Once the death and destruction suffered by the monasteries still tainted by their European character were over, what was perhaps their greatest achievement remained too long neglected. As the Chinese and Korean communists in 1946 and 1949 subjected the missionaries first in Yenki and later in Tokwon and Wonsan to their long drawn-out suffering, many in Europe thought that the East Asia mission was dead. They did not reckon with the stubborn fidelity to their vocation of the young Koreans, men and women, who had become members of the Benedictine communities.

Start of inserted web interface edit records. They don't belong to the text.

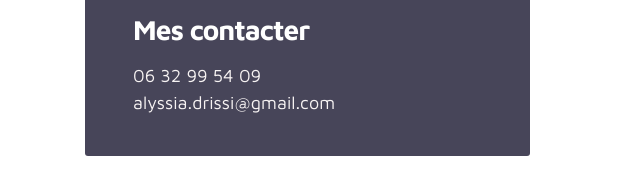
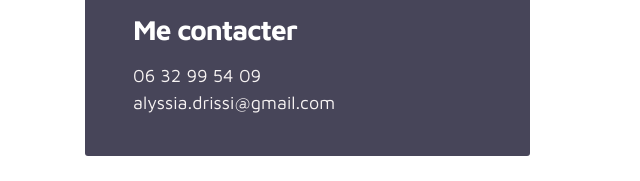
Before and after one commit to Aissyla/portfolio, a plain HTML site: page index.html in a window 1280 px wide. Shown: the part 2595-2776 px from the top of the page, 0-640 px from the left. Drawn offline with Linux system fonts and the light colour scheme.

Commit message:
correction

```diff
--- a/index.html
+++ b/index.html
@@ -222,7 +222,7 @@ https://www.tooplate.com/view/2115-marvel
 
             <div class="contact-info d-flex justify-content-between align-items-center py-4 px-lg-5">
                 <div class="contact-info-item">
-                  <h3 class="mb-3 text-white">Mes contacter</h3>
+                  <h3 class="mb-3 text-white">Me contacter</h3>
                   <p class="footer-text mb-0"><a href="tel:+33632995409">06 32 99 54 09</a></p>
                   <p><a href="mailto:alyssia.drissi@gmail.com">alyssia.drissi@gmail.com</a></p>
                 </div>
```
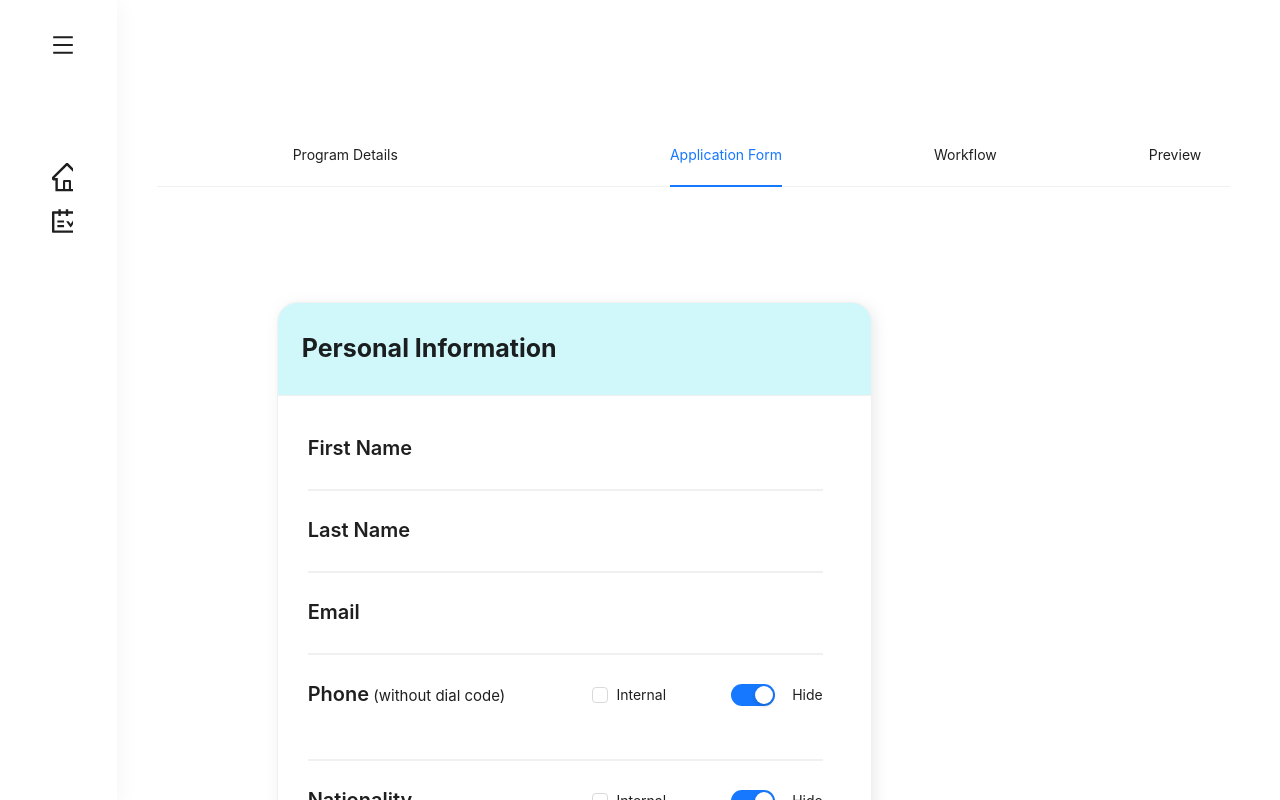
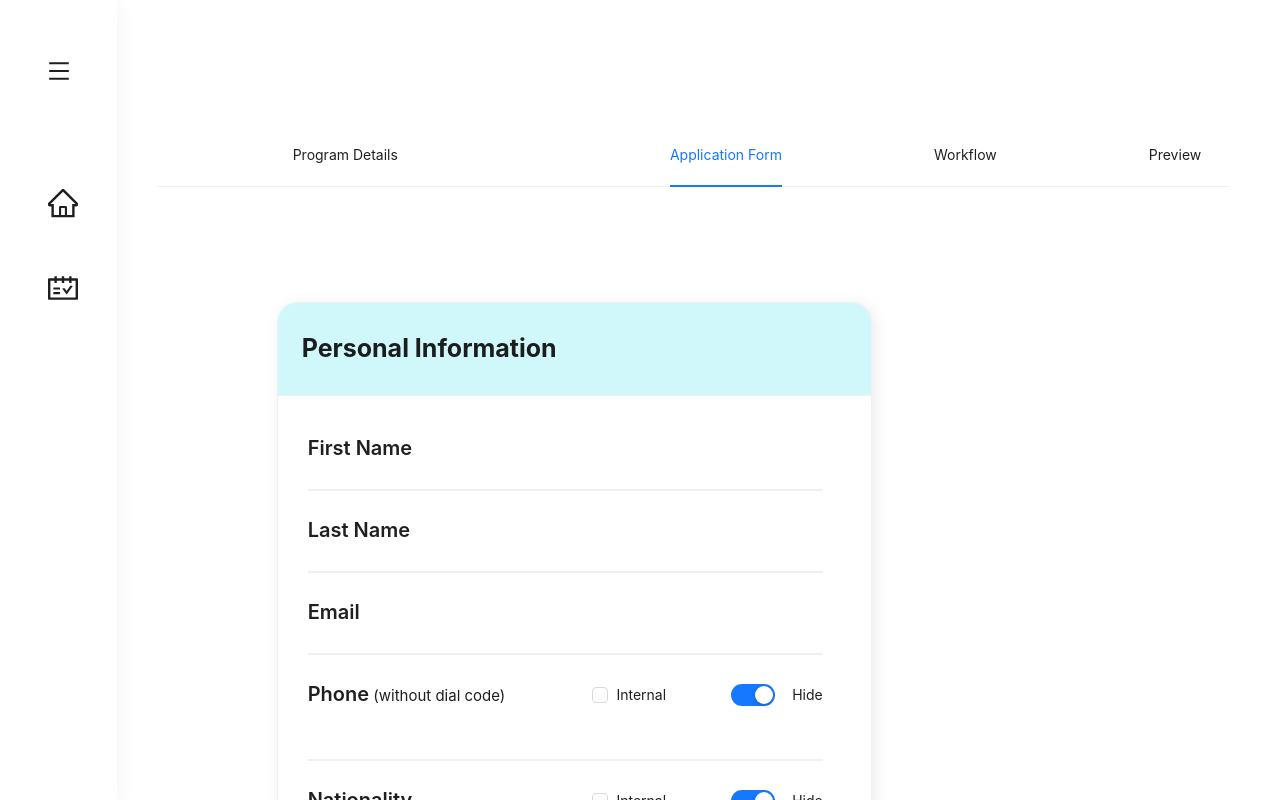
Before and after one commit to MohamedHesham1/Capital-Placement-Task1, a React (Vite) app: page / in a window 1280 px wide. Shown: the top 800 px of the page. Built offline with nearby package versions, Linux system fonts and the light colour scheme.

Commit message:
refactor: :recycle: remove Layout component from SideNav

```diff
--- a/src/components/SideNav.tsx
+++ b/src/components/SideNav.tsx
@@ -9,38 +9,30 @@ const { Sider } = Layout;
 
 const SideNav = () => {
   return (
-    <Layout>
     <Sider
-        breakpoint='lg'
-        collapsedWidth='0'
-        onBreakpoint={(broken) => {
-          console.log(broken);
-        }}
-        onCollapse={(collapsed, type) => {
-          console.log(collapsed, type);
-        }}
       style={{
         background: '#ffffff',
-          padding: 24,
         boxShadow: '0px 4px 23px 0px rgba(0, 0, 0, 0.05)',
+        position: 'sticky',
+        top: 0,
+        zIndex: 100,
         height: '100vh',
-          position: 'sticky',
-          zIndex: 100,
+        display: 'flex',
+        justifyContent: 'center',
       }}
     >
-        <Menu mode='inline' style={{ border: 'none' }}>
+      <Menu mode='inline' style={{ border: 'none', marginTop: '50px ' }}>
         <Menu.Item key='1'>
           <MenuOutlined style={{ fontSize: 22 }} />
         </Menu.Item>
         <Menu.Item key='2' style={{ marginTop: 95 }}>
           <HomeOutlined style={{ fontSize: 30 }} />
         </Menu.Item>
-          <Menu.Item key='3'>
+        <Menu.Item key='3' style={{ marginTop: 45 }}>
           <ScheduleOutlined style={{ fontSize: 30 }} />
         </Menu.Item>
       </Menu>
     </Sider>
-    </Layout>
   );
 };
 
```
Lines whose indentation alone changed are shown as unchanged.
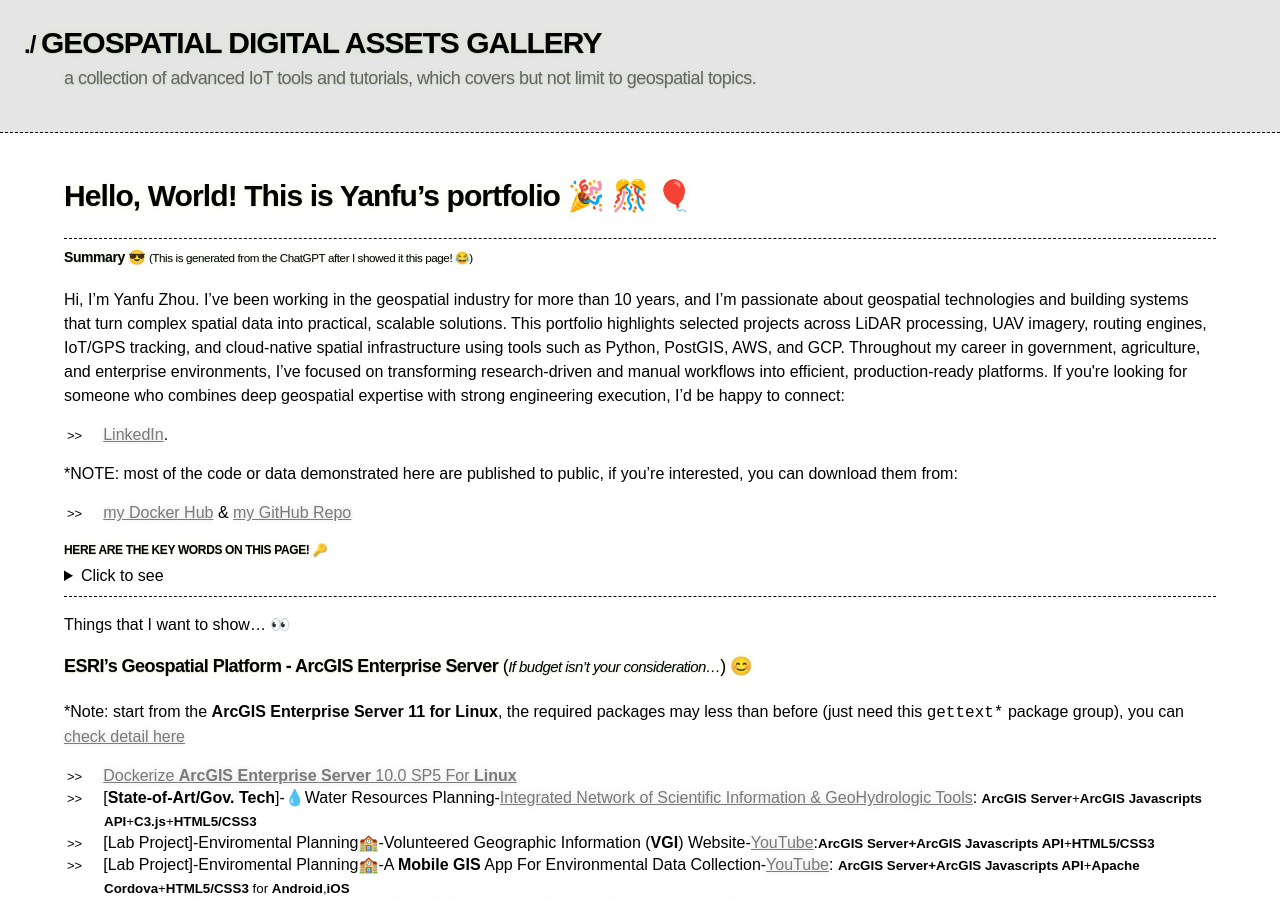
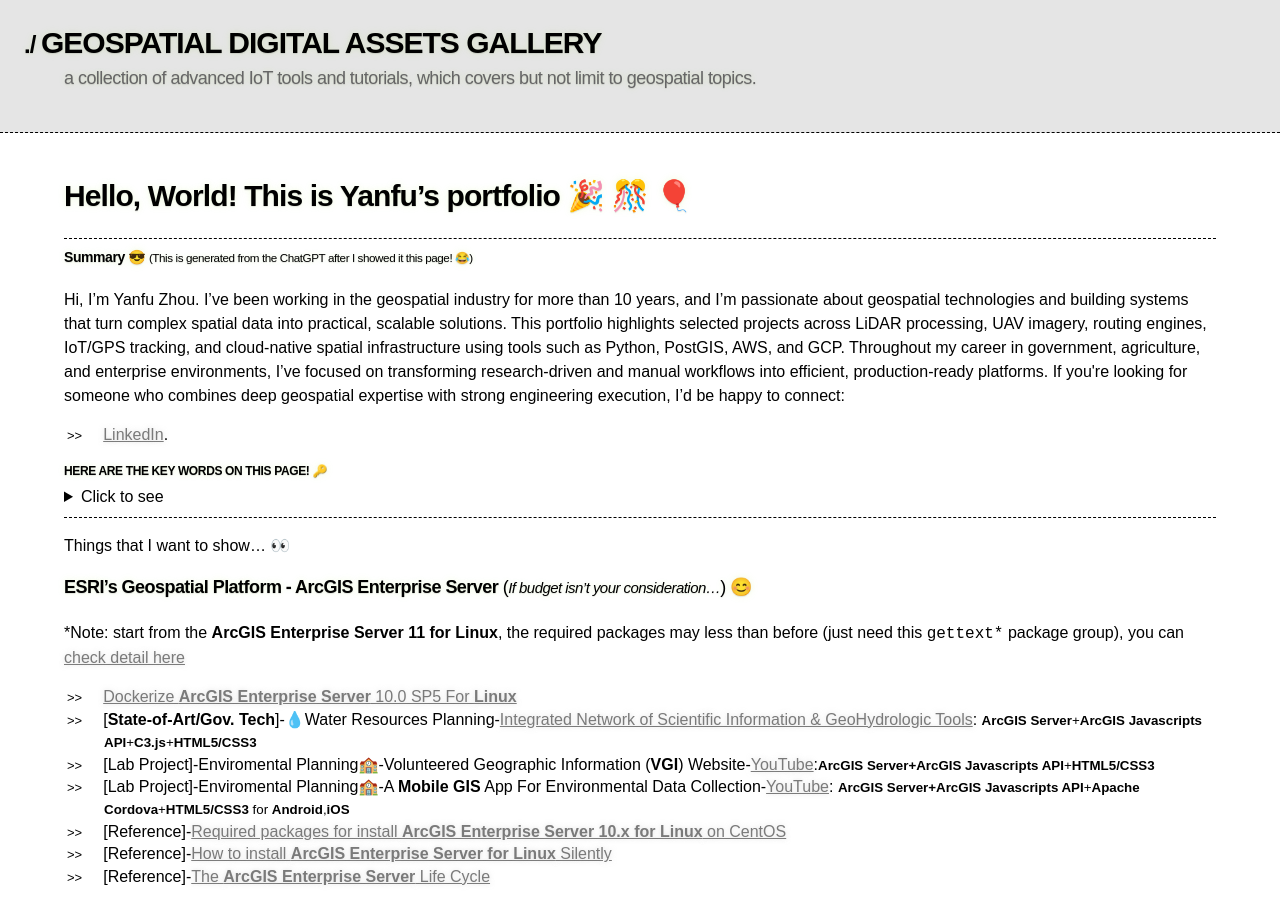
Before and after one commit to yanfuzhou/yanfuzhou.github.io, a Jekyll site: the page built from index.md, in a window 1280 px wide and 900 px high. Built offline with Jekyll 4.4.1, drawn with Linux system fonts in a browser that asks for light colours; our own code applies the rules of GitHub Pages for plain Markdown files; some of the changed text lies outside the part shown.

Commit message:
adjust content

```diff
--- a/index.md
+++ b/index.md
@@ -14,10 +14,6 @@
 <middle>If you're looking for someone who combines deep geospatial expertise with strong engineering execution, I’d be happy to connect:</middle>
 
 - [LinkedIn](www.linkedin.com/in/yanfu-z-566a9889).
-
-*NOTE: most of the code or data demonstrated here are published to public, if you're interested, you can download them from:
-
-- [my Docker Hub](https://hub.docker.com/u/yzhou16) & [my GitHub Repo](https://github.com/yanfuzhou?tab=repositories)
 
 ##### [](#header-5) **Here are the key words on this page!** 🔑
 <details>
@@ -110,3 +106,11 @@
 ### [](#header-3) **Tricky Things - Cloud Linux & CI/CD Pipeline** 🥷
   - [Programmatically setup **VNC** password](docs/VNCansible.md)
   - [Passing local environment variables to **Kubernetes**](docs/AflaskApp.md)
+
+---
+
+*NOTE: most of the code or data demonstrated here are published to public, if you're interested, you can download them from:
+
+- [my Docker Hub](https://hub.docker.com/u/yzhou16) & [my GitHub Repo](https://github.com/yanfuzhou?tab=repositories)
+
+<br><br><br>
```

However, the monasteries of Tokwon, Wonsan and Yenki had imparted so much strength to their Korean members that they survived the destruction of their communities. The spiritual heritage they took with them sufficed for them to re-orientate themselves in a totally unfamiliar environment and to prepare the monasteries which we today admire in South Korea. For Waegwan the rebuilding of a great mission territory was decisive. This provided a foothold in the country, and since the end of the 1960s enabled them to make ever greater advances, to hand over to the Korean diocesan clergy the parishes with their fine churches and parish centres. It enabled them also to transform Waegwan from being a centre for mission to being the homeland of Korean Benedictines, that means a return under new conditions to the ideal of the Abbey of St Benedict in Seoul.